§ Task:
I need the number of lines in the following entries that hold the word "noviembre", and no other text.

Records from a collection

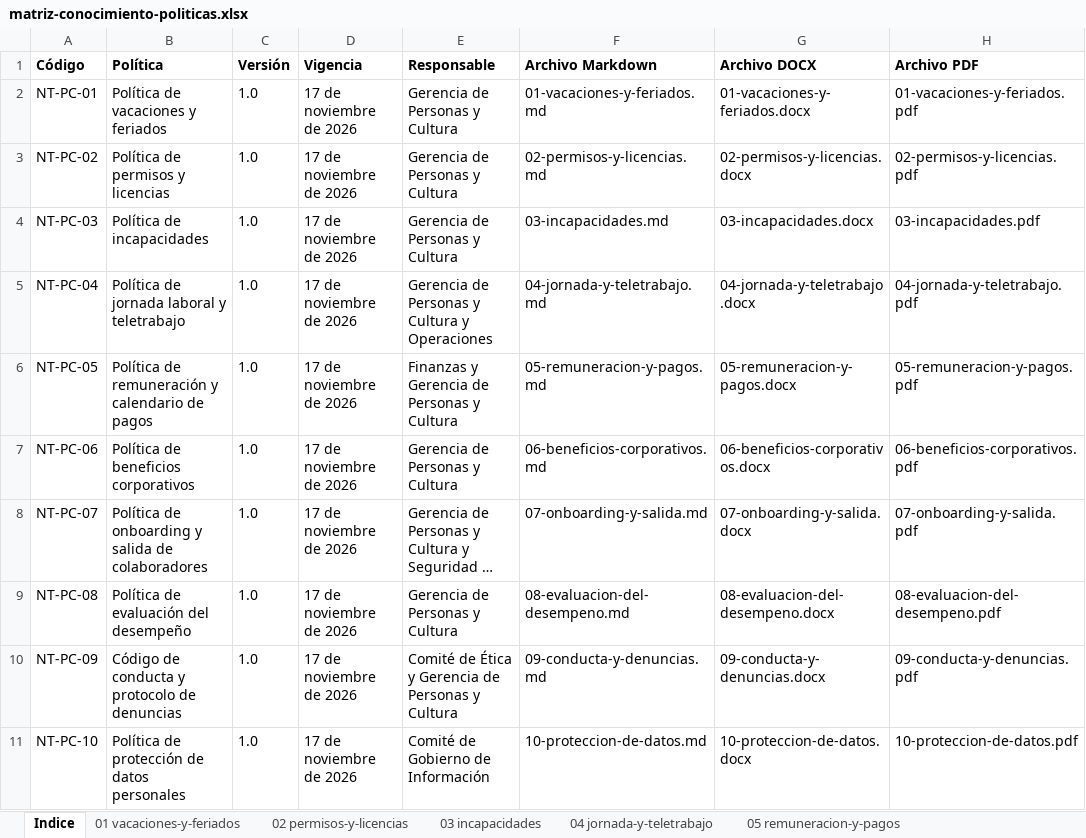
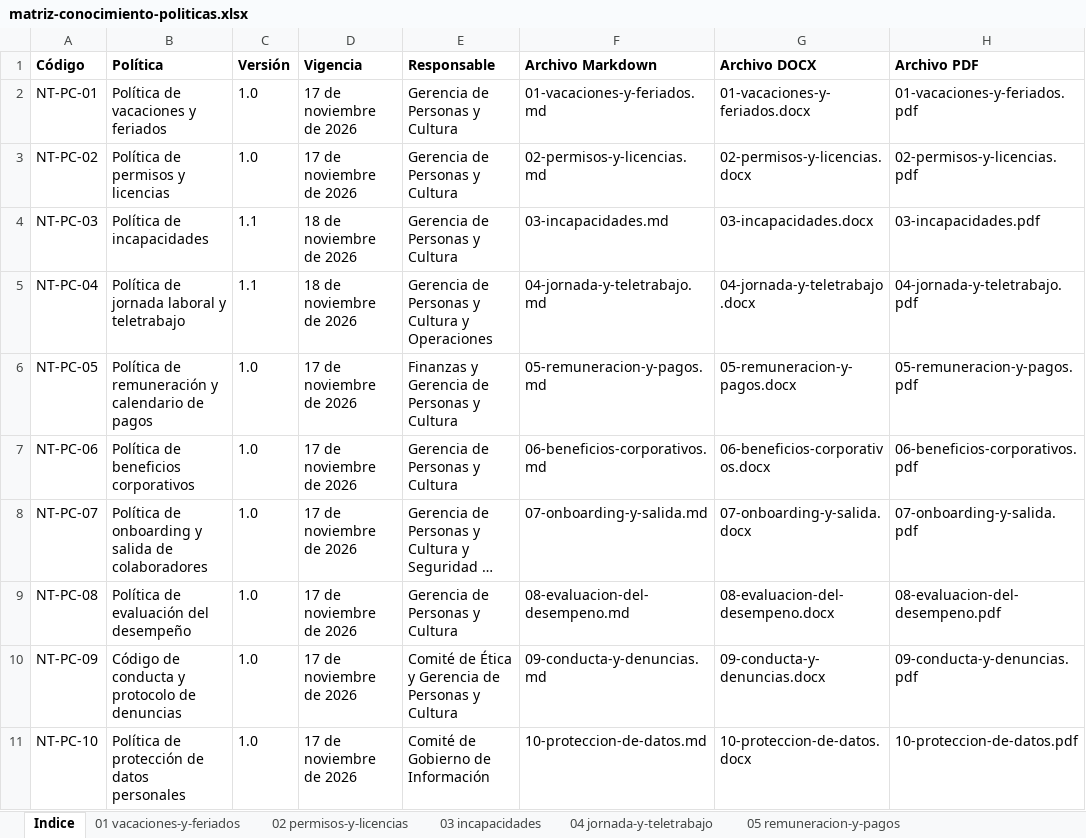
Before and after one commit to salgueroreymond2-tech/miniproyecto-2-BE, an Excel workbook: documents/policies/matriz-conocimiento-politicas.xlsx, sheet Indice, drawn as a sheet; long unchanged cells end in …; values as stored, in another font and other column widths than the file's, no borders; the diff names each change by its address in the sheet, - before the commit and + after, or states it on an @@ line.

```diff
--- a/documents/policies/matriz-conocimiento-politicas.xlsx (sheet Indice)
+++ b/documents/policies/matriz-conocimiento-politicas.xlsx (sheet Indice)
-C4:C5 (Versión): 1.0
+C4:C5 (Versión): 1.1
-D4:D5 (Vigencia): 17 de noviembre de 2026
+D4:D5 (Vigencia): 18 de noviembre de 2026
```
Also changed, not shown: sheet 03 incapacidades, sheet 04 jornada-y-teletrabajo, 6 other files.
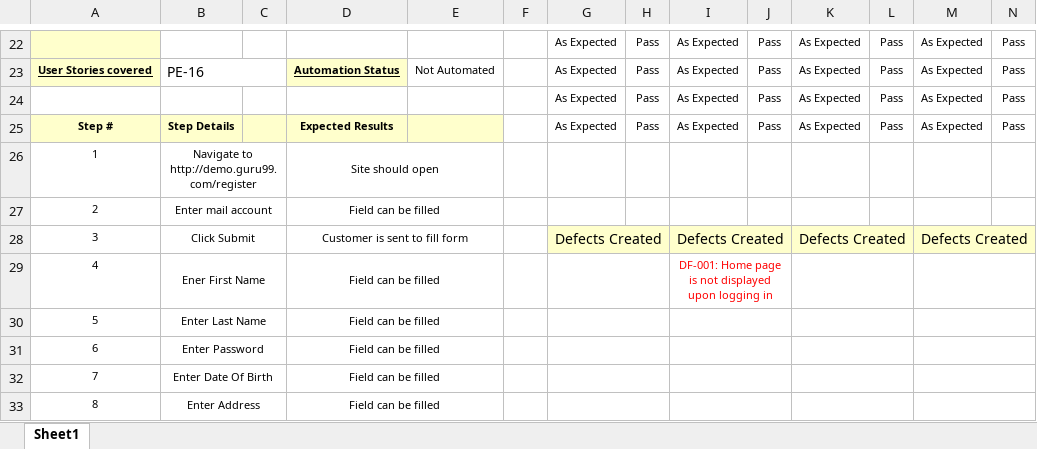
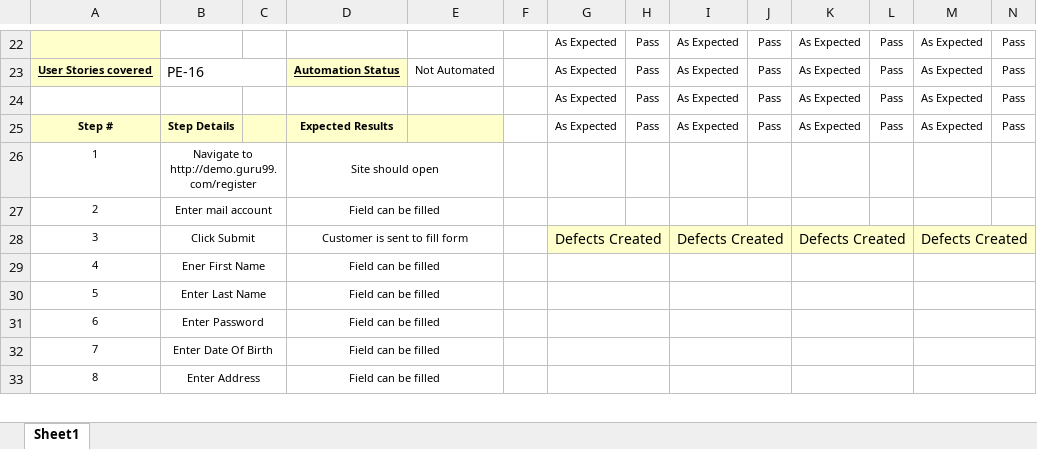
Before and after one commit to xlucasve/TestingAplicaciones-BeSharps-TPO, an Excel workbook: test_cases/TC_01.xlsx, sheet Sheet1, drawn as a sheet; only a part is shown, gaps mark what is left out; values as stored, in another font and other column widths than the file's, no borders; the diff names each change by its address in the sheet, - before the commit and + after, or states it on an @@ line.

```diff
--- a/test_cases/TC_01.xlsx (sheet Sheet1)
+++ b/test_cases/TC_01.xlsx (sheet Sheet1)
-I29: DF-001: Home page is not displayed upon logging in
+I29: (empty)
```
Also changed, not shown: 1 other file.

§ Task answer:
2